## Work to complete
Across the entries below, please work out how many lines contain the string "结构化导出" and give only the number.

== == ==

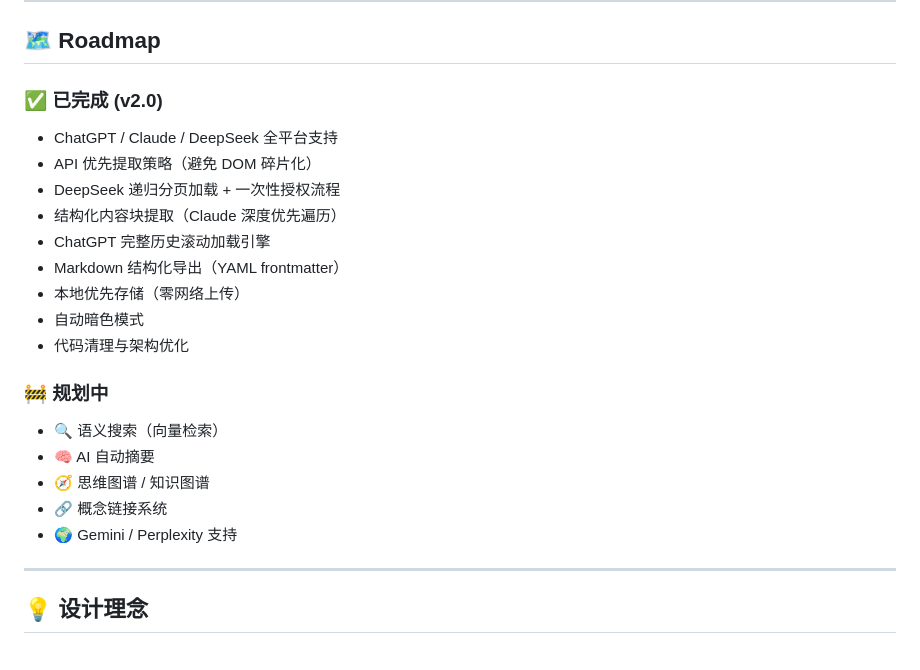
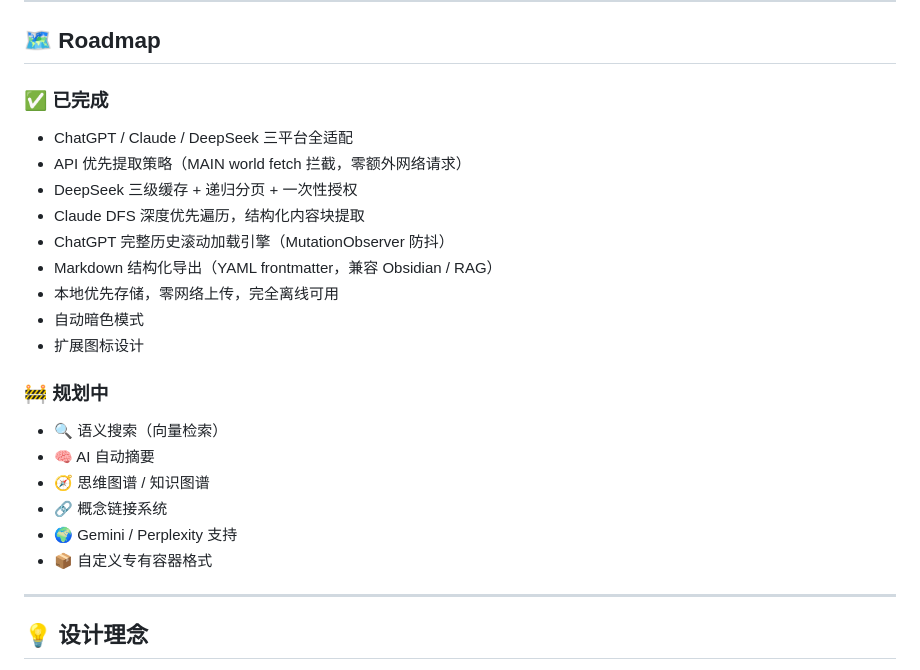
Before and after one commit to EuniceAllen/MindArchive, a Markdown page: README.md, the part around one of its changes. GitHub-like rendering.

```diff
--- a/README.md
+++ b/README.md
@@ -111,17 +111,17 @@ src/
 
 ## 🗺 Roadmap
 
-### ✅ 已完成 (v2.0)
+### ✅ 已完成
 
-- ChatGPT / Claude / DeepSeek 全平台支持
-- API 优先提取策略（避免 DOM 碎片化）
-- DeepSeek 递归分页加载 + 一次性授权流程
-- 结构化内容块提取（Claude 深度优先遍历）
-- ChatGPT 完整历史滚动加载引擎
-- Markdown 结构化导出（YAML frontmatter）
-- 本地优先存储（零网络上传）
+- ChatGPT / Claude / DeepSeek 三平台全适配
+- API 优先提取策略（MAIN world fetch 拦截，零额外网络请求）
+- DeepSeek 三级缓存 + 递归分页 + 一次性授权
+- Claude DFS 深度优先遍历，结构化内容块提取
+- ChatGPT 完整历史滚动加载引擎（MutationObserver 防抖）
+- Markdown 结构化导出（YAML frontmatter，兼容 Obsidian / RAG）
+- 本地优先存储，零网络上传，完全离线可用
 - 自动暗色模式
-- 代码清理与架构优化
+- 扩展图标设计
 
 ### 🚧 规划中
 
@@ -130,6 +130,7 @@ src/
 - 🧭 思维图谱 / 知识图谱
 - 🔗 概念链接系统
 - 🌍 Gemini / Perplexity 支持
+- 📦 自定义专有容器格式
 
 ---
 
```
Also changed, not shown: other parts of README.md (+58 -17 lines).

== == ==

## Answer for the task
2